I think Gary may be correct IF one chooses to look at the future of academic video librarianship through the lens solely of library video (media) collections-related services, and audiovisual preservation. Specifically, I agree that though multimedia sources represent significant forms of communication in our society and increasingly, the academy, they will never come close to parity with its print counterparts in the library for the reasons Gary cited. That said, I disagree with his outlook regarding the future of professional specialization in the field, related to media or otherwise.
In fact, if anything, I think going forward we will need to be at once even more specialized in a few core domains, while simultaneously taking on additional responsibilities at a more superficial expertise level to compensate for lower head counts. The reason I think more specialization will become increasingly important is because I believe the nature of our work will need to change, and the [perhaps naive] optimist in me believes the outcomes of these new services will garner greater respect by the library administration, campus community, and field of librarianship. So no, we may not see as many specialized video librarians with significant film knowledge acting as the primary selector for their institutions -a tremendous loss to be certain- but instead library supported media programs that require subject librarians to be more media resource aware and inclusive in their selections (I know first hand it is very hard work to build such a culture one librarian at a time, but I do think it is possible).

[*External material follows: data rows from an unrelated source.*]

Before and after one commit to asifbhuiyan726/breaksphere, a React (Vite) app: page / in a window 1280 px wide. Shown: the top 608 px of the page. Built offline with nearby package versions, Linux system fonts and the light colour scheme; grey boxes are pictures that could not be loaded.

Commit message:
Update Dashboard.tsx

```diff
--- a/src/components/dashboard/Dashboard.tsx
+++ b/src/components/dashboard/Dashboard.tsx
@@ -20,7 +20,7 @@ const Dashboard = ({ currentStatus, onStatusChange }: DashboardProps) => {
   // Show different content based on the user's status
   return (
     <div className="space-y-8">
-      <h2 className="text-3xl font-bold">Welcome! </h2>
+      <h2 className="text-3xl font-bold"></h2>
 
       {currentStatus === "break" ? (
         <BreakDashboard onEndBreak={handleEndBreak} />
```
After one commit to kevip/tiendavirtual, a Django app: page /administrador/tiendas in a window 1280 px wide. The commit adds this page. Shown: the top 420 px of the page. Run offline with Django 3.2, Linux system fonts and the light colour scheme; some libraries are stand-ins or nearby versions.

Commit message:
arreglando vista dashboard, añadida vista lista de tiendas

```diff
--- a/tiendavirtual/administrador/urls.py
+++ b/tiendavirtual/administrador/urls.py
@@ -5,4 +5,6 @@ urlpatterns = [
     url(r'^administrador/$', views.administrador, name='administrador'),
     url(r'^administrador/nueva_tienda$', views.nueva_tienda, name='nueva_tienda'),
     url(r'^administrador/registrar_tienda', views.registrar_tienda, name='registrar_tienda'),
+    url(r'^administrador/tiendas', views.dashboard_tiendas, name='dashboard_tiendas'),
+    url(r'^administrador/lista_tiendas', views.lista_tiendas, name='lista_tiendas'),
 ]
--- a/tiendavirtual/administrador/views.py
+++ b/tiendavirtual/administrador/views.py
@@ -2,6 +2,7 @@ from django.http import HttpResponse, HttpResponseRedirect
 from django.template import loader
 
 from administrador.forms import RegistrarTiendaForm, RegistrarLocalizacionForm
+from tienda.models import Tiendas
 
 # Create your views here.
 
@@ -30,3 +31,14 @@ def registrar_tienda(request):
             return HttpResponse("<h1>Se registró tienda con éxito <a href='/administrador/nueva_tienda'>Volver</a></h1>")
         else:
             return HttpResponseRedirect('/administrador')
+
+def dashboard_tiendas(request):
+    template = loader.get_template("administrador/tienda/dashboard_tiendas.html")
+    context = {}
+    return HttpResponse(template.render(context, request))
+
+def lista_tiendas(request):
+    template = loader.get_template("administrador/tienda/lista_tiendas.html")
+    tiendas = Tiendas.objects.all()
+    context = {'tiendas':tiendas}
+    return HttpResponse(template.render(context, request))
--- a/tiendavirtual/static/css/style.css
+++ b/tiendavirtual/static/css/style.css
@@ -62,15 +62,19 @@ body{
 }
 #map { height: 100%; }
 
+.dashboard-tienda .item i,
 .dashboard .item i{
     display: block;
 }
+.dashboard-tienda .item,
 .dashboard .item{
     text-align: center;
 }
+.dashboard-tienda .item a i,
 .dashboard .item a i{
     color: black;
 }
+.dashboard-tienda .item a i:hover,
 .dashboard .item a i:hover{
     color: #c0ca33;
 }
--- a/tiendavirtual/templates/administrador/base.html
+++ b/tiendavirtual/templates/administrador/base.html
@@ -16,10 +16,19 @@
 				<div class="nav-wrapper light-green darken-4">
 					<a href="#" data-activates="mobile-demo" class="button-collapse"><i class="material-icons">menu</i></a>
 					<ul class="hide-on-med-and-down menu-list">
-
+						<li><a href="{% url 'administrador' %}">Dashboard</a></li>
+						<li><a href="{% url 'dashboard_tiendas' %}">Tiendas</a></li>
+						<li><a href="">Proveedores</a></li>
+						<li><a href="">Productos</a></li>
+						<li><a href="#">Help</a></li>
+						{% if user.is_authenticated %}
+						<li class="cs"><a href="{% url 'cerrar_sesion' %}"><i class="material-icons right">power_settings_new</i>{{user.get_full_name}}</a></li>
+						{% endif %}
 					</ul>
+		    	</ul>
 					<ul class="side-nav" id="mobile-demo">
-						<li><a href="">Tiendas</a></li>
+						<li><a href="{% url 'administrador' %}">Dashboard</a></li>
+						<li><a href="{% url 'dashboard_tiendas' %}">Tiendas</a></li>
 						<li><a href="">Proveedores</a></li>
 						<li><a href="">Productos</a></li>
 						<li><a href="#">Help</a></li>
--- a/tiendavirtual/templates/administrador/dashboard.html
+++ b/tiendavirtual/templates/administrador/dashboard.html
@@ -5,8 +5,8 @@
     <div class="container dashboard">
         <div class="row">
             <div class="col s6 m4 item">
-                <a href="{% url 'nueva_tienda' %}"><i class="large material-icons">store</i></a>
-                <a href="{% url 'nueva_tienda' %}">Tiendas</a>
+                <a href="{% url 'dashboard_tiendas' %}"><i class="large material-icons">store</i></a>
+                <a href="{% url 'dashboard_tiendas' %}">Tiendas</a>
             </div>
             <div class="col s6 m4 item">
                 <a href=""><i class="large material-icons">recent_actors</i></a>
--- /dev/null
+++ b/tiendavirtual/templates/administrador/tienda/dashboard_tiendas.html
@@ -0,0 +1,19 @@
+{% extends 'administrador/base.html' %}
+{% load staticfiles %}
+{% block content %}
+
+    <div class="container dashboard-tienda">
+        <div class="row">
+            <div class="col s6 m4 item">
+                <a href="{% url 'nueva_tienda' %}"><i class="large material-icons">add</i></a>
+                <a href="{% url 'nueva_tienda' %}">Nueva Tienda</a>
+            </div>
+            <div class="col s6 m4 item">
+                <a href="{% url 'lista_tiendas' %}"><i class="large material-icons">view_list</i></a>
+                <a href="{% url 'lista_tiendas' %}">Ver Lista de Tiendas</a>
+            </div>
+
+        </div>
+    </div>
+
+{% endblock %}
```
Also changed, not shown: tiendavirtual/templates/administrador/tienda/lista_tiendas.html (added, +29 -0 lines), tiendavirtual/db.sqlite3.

Beyond facilitating this environment while continuing to provide some greater level of media selection, I believe adding depth of expertise in emerging movements such as media/visual literacy, student media production and the Digital Arts and Humanities for faculty member research, will serve to make the future media librarian more visible in the eyes of core constituencies. Particularly, if these media program leaders are adept at better assessing and communicating LOUDLY their media programs impact on the bottom line (teaching/learning, research, preservation), through the use of more accessible metrics that help people appreciate what it is we do. With this improved respect for media in general, appreciation for audiovisual preservation will hopefully, improve as well (to the extent that preservation investment is respected at any institution). That's my game plan at least.
Adding further expertise to non-media specific, but related areas of teaching/learning, library assessment, and faculty research support should also work to improve the profile of this individual within the organization. Acknowledged, my perspective is progressive, maybe even a little boisterous, but challenging times call for bold measures.
In my opinion there are lots of new competences to be included: We need practical solutions for capturing, storing, finding and using of audiovisual materials. This includes automatic content analysis, visual search and retrieval tools / interfaces. We also have to work on Metadata Standards as Marwa suggested in the above comment and also set up persistant identifier like DOI Registration for audiovisual content to make AV-objects citeable as publications.
It's interesting to hear about the project that brought Kathleen to the museum. The largest inventory I've done so far has been just under 700 items. 2000 un-inventoried items is staggering to contemplate.
While not the same, the mention of the mystery organizational structure made me think of the way audiovisual material is handled at the state archive I am interning at this summer. My supervisor has been dubbed "Electronic Records Archivist" and literally recieves anything that is not a photograph, map or piece of paper. With the increase in non-paper records the in-flow to the department (Electronic Records, manned by a single person) is becoming increasingly overwhelming, magnified by the lack of an audiovisual specialist.This has been a great example of how audiovisual archiving remains this misunderstood other that is neglected in many institutions. It's been very interesting to see the way audiovisual materials are viewed in a paper-based archival institution.
Carolyn's difficulty finding work in a library without an MLIS is not only common, it's the norm. Yet, at the same time, there are some libraries—the University of Virginia for instance—where an MLIS is not mandatory for employment eligibility. Is UVa. still relatively anomalous or is the number of like-minded institutions growing?
Obviously, many positions in libraries and archives depend on grant monies for their sustainment, but Alex's model of acquiring funding from outside sources, like film production companies and local TV stations, seems rare, if not unique. Are there others out there with similar situations?
I'd be curious to hear from other librarians who have experience participating in long-term shared digital repositories such as CAVPP or the Hathi Trust, etc. What difficulties/challenges did you face? And what benefits did it bring to your library?